:: WORK REQUIRED ::
Scan the following data for lines with "tolist" and state how many there are, as a number only.

(Stored dataset items)
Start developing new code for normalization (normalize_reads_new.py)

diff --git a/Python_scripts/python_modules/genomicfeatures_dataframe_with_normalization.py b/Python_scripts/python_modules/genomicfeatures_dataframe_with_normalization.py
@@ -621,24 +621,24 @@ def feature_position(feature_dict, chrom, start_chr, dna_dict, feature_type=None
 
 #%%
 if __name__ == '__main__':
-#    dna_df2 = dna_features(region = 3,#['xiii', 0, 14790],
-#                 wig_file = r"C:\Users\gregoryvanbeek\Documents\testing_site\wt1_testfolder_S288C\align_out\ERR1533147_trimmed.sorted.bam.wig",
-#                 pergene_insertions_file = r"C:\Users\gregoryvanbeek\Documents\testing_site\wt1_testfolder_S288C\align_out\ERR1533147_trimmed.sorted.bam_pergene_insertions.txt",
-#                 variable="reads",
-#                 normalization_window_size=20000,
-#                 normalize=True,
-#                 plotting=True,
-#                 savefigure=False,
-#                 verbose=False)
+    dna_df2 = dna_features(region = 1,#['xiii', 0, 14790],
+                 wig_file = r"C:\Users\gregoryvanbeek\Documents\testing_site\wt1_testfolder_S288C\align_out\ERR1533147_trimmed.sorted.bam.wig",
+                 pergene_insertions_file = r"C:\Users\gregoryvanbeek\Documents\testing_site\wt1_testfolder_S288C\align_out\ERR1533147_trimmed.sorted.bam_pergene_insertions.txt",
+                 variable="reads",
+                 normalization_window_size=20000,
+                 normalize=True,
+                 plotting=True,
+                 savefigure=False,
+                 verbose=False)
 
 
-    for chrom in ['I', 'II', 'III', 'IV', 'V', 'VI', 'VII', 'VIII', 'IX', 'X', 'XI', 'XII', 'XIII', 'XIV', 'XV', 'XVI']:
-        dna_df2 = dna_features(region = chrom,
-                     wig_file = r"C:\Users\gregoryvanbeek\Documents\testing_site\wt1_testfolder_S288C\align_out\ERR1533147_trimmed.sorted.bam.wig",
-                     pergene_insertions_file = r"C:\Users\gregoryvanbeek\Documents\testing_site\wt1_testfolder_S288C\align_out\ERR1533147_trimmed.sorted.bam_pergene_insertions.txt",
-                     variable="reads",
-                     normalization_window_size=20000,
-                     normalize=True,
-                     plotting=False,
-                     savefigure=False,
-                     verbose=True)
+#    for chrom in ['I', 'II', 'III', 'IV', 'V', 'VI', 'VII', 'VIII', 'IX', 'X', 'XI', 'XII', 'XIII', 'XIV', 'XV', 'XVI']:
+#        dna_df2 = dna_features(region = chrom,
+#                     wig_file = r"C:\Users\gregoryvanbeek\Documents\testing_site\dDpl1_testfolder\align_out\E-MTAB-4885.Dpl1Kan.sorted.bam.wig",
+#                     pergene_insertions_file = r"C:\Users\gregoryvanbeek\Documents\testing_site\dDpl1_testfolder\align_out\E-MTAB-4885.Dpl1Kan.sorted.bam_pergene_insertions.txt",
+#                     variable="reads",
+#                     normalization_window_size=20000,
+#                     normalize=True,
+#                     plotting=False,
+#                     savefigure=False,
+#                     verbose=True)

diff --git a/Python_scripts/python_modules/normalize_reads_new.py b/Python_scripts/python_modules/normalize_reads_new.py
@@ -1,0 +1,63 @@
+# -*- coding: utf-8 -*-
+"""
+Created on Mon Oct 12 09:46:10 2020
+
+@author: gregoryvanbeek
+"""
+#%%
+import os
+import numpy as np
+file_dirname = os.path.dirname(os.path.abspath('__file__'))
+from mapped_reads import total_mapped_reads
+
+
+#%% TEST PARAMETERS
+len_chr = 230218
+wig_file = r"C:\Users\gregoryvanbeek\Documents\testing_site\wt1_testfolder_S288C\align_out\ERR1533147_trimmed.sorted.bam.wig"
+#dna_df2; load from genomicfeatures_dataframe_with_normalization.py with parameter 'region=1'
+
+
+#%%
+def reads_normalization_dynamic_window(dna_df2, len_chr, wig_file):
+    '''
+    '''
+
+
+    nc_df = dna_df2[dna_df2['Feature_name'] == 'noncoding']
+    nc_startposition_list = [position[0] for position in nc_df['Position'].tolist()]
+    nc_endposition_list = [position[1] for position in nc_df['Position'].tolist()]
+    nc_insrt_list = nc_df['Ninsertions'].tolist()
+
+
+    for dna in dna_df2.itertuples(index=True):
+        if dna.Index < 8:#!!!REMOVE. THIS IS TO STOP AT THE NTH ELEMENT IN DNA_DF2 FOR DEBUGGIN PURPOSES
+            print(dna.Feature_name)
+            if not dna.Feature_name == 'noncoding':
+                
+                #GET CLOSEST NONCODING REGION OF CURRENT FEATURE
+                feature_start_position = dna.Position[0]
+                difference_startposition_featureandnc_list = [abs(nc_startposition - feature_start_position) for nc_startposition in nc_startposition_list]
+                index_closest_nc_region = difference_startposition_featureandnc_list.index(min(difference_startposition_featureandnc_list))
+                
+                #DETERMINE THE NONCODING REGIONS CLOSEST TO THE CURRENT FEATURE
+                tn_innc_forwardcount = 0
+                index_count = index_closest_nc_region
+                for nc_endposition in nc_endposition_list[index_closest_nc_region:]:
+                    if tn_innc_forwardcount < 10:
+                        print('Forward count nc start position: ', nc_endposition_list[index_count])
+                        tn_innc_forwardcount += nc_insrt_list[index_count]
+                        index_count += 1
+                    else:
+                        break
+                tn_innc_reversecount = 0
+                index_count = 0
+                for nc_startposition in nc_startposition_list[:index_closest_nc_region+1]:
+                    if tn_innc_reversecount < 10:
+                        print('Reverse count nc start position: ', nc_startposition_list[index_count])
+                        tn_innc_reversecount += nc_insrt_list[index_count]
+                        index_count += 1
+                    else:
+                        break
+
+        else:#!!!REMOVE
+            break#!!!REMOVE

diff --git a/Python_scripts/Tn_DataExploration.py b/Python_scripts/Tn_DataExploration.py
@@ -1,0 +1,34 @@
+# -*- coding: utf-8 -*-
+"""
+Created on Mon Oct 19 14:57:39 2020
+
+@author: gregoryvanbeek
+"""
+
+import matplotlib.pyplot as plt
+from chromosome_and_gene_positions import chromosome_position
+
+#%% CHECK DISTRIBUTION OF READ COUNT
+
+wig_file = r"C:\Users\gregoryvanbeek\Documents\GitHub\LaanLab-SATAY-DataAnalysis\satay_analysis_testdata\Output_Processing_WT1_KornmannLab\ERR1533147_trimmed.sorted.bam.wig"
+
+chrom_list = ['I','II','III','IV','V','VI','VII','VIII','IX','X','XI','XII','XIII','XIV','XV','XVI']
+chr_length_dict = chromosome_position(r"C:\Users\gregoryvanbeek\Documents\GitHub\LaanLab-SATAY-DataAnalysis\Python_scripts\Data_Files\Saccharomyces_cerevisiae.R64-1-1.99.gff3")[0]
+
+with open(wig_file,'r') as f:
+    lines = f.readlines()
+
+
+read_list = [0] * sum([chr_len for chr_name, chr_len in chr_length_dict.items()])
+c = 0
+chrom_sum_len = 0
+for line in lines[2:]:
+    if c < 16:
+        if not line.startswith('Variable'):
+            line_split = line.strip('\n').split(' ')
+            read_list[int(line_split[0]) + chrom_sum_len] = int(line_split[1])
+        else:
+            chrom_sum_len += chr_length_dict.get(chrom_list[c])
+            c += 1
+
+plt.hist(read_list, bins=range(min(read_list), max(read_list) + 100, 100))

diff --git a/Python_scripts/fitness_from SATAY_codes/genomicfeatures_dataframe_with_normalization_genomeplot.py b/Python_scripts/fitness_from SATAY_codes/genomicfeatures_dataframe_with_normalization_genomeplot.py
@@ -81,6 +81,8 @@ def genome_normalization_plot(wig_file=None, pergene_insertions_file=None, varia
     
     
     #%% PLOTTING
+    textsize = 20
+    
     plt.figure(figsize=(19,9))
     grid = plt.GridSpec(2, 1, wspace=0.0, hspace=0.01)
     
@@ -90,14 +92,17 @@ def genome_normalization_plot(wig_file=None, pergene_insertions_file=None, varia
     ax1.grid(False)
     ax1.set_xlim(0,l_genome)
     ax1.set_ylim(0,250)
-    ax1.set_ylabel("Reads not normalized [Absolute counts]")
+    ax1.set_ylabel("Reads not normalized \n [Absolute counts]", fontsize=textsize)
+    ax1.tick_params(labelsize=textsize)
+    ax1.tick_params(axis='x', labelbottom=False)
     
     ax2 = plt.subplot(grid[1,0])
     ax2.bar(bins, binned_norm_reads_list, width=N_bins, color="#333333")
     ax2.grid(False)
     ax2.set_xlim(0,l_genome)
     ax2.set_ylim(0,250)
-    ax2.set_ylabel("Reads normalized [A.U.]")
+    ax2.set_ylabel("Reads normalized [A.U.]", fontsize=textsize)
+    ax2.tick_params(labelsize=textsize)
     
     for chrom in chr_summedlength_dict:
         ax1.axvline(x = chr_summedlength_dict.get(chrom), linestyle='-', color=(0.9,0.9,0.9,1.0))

:: EXPECTED OUTPUT ::
3